Update 02/28/18: This article has been updated to reflect information from Shiori Akimoto, DACA coordinator at the East Bay Sanctuary Covenant.
East Bay Sanctuary Covenant refugee rights advocate Lily Woo is applying for her third Deferred Action for Childhood Arrival, or DACA, renewal, which will protect her from deportation for another two years.

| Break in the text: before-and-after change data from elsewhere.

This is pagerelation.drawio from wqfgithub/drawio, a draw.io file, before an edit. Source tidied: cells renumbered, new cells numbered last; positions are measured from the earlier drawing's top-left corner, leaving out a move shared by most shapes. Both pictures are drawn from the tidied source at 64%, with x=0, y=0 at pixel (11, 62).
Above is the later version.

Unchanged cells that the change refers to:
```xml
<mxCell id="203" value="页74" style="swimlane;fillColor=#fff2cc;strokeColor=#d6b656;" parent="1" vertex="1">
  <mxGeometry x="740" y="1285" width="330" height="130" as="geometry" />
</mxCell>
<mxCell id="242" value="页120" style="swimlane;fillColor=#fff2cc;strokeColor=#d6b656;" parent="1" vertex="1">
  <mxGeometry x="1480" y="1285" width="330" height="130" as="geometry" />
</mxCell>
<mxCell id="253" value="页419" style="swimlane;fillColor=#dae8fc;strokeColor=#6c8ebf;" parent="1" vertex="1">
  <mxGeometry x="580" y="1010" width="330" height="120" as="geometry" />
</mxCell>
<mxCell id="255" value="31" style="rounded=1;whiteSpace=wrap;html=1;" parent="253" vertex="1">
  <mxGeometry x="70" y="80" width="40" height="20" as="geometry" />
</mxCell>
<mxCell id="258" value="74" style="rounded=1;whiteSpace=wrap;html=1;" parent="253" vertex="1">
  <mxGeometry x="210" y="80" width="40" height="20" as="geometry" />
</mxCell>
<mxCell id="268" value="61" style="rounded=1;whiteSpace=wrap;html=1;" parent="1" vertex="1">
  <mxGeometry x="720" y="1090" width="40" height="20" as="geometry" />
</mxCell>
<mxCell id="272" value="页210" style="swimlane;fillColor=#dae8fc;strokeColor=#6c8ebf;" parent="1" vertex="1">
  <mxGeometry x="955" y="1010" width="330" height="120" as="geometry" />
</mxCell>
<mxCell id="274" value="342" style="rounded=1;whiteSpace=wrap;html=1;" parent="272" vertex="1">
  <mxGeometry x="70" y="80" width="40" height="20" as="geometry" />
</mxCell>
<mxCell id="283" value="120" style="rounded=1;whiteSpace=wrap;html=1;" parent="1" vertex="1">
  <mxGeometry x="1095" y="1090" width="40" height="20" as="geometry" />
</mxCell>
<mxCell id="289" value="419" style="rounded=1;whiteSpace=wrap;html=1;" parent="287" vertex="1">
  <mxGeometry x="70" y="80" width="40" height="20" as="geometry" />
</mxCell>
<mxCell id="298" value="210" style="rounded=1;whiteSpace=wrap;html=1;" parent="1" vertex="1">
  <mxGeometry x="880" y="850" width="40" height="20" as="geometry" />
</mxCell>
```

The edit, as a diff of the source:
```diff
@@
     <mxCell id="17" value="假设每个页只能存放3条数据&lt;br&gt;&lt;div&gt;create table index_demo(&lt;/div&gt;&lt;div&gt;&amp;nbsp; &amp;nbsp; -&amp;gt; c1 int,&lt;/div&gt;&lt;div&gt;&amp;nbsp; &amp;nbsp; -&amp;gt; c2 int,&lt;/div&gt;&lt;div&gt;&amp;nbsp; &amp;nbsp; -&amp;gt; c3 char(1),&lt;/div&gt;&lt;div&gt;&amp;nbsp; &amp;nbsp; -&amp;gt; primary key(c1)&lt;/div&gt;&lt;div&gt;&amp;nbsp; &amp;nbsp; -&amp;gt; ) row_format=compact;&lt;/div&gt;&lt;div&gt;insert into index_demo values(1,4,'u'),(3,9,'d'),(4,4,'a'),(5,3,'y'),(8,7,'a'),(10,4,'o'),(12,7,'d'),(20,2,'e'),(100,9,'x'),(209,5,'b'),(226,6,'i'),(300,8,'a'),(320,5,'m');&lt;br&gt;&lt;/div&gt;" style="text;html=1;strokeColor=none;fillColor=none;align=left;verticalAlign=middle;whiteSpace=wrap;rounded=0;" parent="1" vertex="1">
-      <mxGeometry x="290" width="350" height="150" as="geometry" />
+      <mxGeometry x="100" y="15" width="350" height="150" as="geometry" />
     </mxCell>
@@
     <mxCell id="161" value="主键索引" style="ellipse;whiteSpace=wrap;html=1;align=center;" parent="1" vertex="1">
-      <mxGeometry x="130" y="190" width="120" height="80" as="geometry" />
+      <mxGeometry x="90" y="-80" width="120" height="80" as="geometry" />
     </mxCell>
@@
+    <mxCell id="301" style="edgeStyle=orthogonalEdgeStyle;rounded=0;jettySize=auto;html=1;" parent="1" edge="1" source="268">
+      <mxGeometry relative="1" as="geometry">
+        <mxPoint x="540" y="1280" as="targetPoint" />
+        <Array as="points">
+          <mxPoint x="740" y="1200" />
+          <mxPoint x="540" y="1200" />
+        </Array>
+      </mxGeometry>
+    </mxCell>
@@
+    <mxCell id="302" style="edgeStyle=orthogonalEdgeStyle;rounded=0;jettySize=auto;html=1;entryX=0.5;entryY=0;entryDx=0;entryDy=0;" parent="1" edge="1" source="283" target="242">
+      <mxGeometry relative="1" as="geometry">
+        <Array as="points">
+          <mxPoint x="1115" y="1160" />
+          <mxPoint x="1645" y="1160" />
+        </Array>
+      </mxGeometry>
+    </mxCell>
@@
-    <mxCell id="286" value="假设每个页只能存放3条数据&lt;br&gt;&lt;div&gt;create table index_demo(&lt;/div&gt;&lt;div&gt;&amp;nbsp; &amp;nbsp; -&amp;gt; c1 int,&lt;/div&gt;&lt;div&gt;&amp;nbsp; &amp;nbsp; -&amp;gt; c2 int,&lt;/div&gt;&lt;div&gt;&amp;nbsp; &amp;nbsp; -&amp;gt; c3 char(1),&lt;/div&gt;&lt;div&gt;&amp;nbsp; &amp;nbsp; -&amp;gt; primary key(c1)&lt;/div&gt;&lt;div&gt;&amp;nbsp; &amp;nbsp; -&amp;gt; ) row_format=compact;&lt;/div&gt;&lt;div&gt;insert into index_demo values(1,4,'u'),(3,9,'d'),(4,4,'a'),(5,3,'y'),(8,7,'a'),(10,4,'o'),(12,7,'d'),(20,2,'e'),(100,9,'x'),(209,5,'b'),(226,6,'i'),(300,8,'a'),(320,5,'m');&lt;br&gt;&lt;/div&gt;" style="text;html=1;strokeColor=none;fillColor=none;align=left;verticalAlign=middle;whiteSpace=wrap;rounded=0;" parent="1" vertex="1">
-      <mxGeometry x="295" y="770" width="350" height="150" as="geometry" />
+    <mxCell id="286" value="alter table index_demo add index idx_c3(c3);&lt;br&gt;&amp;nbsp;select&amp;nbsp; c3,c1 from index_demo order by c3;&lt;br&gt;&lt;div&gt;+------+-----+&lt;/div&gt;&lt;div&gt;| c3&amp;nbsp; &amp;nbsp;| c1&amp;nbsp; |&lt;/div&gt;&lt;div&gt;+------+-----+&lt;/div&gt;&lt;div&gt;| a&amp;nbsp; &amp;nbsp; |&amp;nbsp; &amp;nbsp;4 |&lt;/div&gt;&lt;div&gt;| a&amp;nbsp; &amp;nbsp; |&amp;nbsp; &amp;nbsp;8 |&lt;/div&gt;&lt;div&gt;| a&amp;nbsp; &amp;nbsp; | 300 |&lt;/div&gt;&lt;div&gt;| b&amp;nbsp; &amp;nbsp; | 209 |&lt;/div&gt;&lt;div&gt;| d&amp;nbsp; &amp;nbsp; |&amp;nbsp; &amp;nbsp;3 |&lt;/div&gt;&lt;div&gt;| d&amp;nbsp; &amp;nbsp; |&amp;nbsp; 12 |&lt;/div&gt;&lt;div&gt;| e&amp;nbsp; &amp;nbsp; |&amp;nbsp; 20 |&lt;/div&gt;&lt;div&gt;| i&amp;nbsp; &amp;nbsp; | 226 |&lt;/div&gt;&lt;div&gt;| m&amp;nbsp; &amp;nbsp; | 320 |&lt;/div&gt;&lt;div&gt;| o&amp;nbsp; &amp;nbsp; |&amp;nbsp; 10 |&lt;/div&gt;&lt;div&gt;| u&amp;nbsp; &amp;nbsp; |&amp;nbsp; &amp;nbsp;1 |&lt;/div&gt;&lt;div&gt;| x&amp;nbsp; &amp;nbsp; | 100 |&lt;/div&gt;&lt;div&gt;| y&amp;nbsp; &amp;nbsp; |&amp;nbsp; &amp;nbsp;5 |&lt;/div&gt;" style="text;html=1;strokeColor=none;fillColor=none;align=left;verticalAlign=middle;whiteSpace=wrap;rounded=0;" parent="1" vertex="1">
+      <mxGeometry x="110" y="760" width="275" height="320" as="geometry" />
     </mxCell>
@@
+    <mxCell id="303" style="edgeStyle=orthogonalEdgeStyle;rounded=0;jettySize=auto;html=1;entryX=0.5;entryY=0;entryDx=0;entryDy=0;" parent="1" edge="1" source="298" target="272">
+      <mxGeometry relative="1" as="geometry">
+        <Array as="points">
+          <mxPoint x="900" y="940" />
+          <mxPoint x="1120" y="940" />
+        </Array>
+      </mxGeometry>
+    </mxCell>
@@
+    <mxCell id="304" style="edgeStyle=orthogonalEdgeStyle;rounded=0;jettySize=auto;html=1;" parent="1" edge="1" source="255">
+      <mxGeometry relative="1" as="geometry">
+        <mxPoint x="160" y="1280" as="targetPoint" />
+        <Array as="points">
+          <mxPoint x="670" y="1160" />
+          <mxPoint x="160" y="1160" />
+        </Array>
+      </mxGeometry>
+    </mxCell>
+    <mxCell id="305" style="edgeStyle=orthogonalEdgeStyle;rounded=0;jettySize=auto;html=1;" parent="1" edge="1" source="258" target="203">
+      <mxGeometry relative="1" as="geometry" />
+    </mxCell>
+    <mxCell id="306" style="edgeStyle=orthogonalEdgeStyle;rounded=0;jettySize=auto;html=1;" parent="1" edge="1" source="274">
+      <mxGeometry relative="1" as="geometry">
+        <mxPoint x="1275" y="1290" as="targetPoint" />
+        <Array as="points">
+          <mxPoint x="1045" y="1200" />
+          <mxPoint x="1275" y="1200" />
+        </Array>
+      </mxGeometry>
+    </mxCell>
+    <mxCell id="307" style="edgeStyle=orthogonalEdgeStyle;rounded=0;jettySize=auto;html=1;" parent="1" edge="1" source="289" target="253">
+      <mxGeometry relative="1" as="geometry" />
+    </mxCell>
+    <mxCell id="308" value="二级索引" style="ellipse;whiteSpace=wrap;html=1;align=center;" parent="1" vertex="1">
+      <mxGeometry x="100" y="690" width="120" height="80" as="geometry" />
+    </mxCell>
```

She is able to do so, at least for now, because of the Supreme Court’s decision to reject the Trump administration’s appeal of a lower court ruling regarding DACA on Monday.
The Trump administration ended the DACA program in September 2017, with Attorney General Jeff Sessions calling it a “unilateral executive amnesty.” In the months since, the decision has faced a number of legal challenges, including a lawsuit from the UC system.
East Bay Sanctuary Covenant DACA coordinator Shiori Akimoto said that though people have continuously challenged the Trump administration’s decision to rescind DACA, not many people have questioned the administration’s authority to do so.
“If another president comes in and wants to terminate program, the judge from New York seems to be saying that you have the power to do so,” Akimoto said. “But you have to follow the procedure that’s described under federal law when you’re taking these steps to terminate a program that has been in place for several years.”
Two judges have since struck down the Trump administration’s actions, including U.S. District Judge William H. Alsup, who in January 2018 ruled in the UC lawsuit that the Trump administration’s actions were “capricious.” Alsup issued a nationwide injunction to maintain key components of DACA, including a provision that allows those enrolled in the program to renew their protected status.
The Trump administration appealed the ruling to the Court of Appeals for the Ninth Circuit in San Francisco and took the unusual step of asking the Supreme Court to review the case. The Supreme Court declined to do so Monday, saying that it expected the appeals court to make a decision soon.
“We are pleased the Supreme Court has denied the government’s petition,” UC said in a statement. “It was inappropriate for the Trump administration to short circuit standard appellate procedure and attempt to skip the U.S. Court of Appeals — a precipitous approach that echoes the government’s procedurally improper rescission of DACA at the heart of this case.”
In ending DACA, the Trump administration allowed a six-month lag period before phasing out the program. If not for Alsup’s ruling, DACA would have expired March 5.
Though the Supreme Court’s ruling temporarily protects current DACA recipients from deportation by allowing the lower court ruling to stand, it also reduces the amount of pressure on Congress to find a more permanent legislative solution.
“Dreamers (are) just being used as a bargaining chip,” Woo said. “A lot of bipartisan acts are, ‘We’ll give people who currently have DACA a pathway to citizenship, but we’ll only do that if we get more money to build the wall.’ They’re basically asking immigrant communities to sell one another out.”
The UC will finish case briefings by May 1, but the date for oral arguments has yet to be set by the Court of Appeals for the Ninth Circuit, according to UC spokesperson Stephanie Beechem.
“Now that the administration’s extraordinary maneuver has been rightfully rejected, we look forward to defending U.S. District Judge Alsup’s injunction in the Court of Appeals,” UC said in a statement.